We are interrupting our normal programming to bring to you this special report on the State of AI Ethics for this past quarter!
These past few months have been especially challenging, and the deployment of technology in ways hitherto untested at an unrivalled pace has left the internet and technology watchers aghast. Artificial intelligence has become the byword for technological progress and is being used in everything from helping us combat the COVID-19 pandemic to nudging our attention in different directions as we all spend increasingly larger amounts of time online.
It has never been more important that we keep a sharp eye out on the
development of this field and how it is shaping our society and interactions with each other. With this inaugural edition of the State of AI Ethics we hope to bring forward the most important developments that caught our attention at the Montreal AI Ethics Institute this past quarter. Our goal is to help you navigate this ever-evolving field swiftly and allow you and your organization to make informed decisions.
This pulse-check for the state of discourse, research, and development is geared towards researchers and practitioners alike who are making decisions on behalf of their organizations in considering the societal impacts of AI-enabled solutions.
We cover a wide set of areas in this report spanning Agency and Responsibility, Security and Risk, Disinformation, Jobs and Labor, the Future of AI Ethics, and more.

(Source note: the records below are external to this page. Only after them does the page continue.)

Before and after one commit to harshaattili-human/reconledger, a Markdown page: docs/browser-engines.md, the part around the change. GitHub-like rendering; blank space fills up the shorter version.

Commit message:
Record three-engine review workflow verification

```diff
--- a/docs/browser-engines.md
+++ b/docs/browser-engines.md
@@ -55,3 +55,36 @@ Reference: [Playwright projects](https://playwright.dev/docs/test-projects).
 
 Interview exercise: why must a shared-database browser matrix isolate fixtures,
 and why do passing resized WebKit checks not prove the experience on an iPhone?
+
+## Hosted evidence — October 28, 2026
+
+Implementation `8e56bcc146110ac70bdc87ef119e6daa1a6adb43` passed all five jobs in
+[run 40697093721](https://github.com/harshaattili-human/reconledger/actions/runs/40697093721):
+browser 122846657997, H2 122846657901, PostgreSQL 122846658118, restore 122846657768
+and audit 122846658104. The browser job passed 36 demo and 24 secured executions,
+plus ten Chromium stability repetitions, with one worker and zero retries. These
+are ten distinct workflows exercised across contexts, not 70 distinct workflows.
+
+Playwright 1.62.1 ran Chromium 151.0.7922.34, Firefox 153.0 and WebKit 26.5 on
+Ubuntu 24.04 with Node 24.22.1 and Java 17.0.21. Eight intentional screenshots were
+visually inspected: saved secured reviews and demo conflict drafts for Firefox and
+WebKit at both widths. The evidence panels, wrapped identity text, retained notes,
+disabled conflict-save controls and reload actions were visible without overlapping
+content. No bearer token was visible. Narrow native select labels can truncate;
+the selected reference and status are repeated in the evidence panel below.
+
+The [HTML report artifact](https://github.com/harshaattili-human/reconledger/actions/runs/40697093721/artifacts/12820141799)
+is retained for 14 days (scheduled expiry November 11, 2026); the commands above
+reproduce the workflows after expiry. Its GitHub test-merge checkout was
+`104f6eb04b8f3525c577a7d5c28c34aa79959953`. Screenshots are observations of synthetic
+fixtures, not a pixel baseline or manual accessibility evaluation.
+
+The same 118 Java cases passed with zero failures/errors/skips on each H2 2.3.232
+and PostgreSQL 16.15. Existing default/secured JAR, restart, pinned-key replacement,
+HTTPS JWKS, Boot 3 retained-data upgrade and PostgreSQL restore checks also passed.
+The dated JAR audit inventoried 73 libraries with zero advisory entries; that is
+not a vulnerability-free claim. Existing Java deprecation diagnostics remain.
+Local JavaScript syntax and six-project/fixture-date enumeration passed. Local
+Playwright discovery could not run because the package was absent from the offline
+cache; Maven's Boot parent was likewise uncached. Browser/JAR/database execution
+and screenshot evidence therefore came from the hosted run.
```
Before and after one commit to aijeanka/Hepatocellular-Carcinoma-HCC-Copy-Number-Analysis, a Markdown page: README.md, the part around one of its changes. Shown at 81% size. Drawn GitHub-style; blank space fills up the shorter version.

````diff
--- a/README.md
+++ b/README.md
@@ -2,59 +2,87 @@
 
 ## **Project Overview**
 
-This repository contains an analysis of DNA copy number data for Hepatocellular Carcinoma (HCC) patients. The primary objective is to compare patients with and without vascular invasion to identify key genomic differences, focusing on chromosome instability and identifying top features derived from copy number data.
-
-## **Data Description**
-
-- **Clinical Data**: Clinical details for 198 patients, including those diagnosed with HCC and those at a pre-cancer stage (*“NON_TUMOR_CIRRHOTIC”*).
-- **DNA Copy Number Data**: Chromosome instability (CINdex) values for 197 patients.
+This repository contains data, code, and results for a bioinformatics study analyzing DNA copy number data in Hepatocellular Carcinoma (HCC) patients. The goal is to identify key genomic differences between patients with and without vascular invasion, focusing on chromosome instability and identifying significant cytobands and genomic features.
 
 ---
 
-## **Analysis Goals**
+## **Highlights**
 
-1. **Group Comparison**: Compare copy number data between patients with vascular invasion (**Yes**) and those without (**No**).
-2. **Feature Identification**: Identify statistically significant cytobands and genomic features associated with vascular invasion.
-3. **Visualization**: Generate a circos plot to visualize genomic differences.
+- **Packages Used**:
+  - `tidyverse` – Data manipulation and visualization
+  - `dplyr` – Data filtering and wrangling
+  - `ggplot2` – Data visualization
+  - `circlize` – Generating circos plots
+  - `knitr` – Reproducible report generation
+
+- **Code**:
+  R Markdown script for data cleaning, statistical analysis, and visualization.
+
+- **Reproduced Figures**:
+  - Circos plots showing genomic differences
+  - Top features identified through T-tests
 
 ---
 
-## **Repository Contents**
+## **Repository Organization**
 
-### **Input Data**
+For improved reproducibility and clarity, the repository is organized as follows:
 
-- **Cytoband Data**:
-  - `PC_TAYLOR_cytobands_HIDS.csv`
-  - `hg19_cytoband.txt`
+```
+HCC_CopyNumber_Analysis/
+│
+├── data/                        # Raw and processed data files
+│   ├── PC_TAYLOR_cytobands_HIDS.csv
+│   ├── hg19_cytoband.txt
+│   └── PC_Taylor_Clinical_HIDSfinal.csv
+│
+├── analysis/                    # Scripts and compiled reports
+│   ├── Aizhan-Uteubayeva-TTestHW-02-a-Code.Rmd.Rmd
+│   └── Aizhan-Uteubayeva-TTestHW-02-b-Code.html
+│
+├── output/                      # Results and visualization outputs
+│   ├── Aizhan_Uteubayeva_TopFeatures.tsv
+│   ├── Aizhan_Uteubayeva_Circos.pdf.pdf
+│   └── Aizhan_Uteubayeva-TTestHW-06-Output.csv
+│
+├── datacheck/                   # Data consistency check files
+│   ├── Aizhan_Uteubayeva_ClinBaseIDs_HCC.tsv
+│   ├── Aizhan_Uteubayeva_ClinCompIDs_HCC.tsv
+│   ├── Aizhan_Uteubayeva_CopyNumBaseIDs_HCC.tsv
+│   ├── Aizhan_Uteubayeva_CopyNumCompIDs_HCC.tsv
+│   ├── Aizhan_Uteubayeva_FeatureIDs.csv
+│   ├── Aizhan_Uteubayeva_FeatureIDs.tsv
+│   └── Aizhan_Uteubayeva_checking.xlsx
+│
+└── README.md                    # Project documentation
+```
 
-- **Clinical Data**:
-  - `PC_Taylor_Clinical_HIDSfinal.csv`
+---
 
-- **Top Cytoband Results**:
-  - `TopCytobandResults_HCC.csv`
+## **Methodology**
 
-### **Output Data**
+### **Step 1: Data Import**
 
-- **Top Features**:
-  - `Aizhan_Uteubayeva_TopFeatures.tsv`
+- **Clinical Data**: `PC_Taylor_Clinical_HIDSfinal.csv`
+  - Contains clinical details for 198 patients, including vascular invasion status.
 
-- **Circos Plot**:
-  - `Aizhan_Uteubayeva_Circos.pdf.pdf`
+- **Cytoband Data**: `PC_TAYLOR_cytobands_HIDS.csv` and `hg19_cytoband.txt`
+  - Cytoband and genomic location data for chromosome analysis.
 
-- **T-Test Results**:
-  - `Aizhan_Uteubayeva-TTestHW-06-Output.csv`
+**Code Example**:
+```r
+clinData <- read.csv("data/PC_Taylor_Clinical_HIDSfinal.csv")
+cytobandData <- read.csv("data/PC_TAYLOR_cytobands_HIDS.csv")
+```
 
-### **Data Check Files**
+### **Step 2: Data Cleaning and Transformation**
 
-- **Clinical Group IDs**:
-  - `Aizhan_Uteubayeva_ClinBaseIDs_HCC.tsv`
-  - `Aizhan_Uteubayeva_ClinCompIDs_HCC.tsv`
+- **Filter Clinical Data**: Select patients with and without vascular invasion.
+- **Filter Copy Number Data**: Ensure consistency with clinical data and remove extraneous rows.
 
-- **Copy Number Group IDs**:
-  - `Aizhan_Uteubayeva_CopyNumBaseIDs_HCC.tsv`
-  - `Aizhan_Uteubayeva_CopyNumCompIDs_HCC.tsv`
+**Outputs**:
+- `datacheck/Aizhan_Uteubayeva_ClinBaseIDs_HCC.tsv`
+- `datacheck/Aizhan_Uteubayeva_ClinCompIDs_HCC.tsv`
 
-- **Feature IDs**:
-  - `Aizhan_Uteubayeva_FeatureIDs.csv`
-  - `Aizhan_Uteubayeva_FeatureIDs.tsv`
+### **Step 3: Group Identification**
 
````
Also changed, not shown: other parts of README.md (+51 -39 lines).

Our staff has worked tirelessly over the past quarter surfacing signal from the noise so that you are equipped with the right tools and knowledge to confidently tread this complex yet consequential domain.
We hope you will enjoy this report and if you find it useful, please do share it with your colleagues and networks!
We have launched some new initiatives at MAIEI that are aimed at increasing scientific diversity, if you are not already a part of our Slack community this is a great time to join in!
In article summaries, we take a look at how no one reads privacy policies and what can be done about that, how Facebook groups can end up creating echo chambers, what can be done to improve IoT security, how humans working behind the AI curtain make faux automation, responsibility allocation when automated systems fail, and how complex workflows in science lead to a reproducibility crisis.
Our learning communities continue to receive an overwhelming response! Thank you everyone!
We operate on the open learning concept where we have a collaborative syllabus on each of the focus areas and meet every two weeks to learn from our peers. You can fill out this form to receive an invite!
Hoping you stay safe and healthy and looking forward to seeing you at our upcoming public consultation sessions (virtually!) and our learning communities! Enjoy this week’s content!
Let’s look at highlights of some recent articles that we found interesting at MAIEI:
Given that there isn’t a consumer privacy law that applies across the board, the proposal highlighted in this article mentions how there is a strong need for recognizing that consent based models which try to imbue agency onto users actually place undue burden on them. Specifically, it is well documented that the average person would require many days worth of time to parse through and comprehend meaningfully the various privacy policies as they relate to the different products and services that they use in their everyday life. In this case, people tend to just click through the “I accept” button without giving it much thought as to how their data is used and who has access to it. Informed consent doesn’t mean much, even when thinking about progressive disclosure models that purport to build up an understanding on the part of the user. The key problem lies in the allocation of burden and this proposed bill rightly shifts the burden away from the consumer onto the platform companies that tend to benefit enormously from the users’ private data, compared to the miniscule benefits that are offered in return to the users in terms of free service.
This shift also creates an impetus for companies to explore novel business models that don’t solely rely on extractive practices of selling users’ personal data for targeted advertising. Sen. Brown points out that the inspiration for this came from the Equifax data breach where the American public was caught off guard in that they didn’t even know what Equifax was, yet their personal information as held by Equifax had been compromised.
While the bill proposes to prohibit the use of data to generate targeted ads, contextual ads, such as the ones from Google in their search products would pass muster under the proposed requirements. Ultimately, as a researcher opines in the article, we must take incremental steps in privacy law in this context rather than aiming for something perfect which might not be something that will get passed due to differing views in the law-making bodies on this subject.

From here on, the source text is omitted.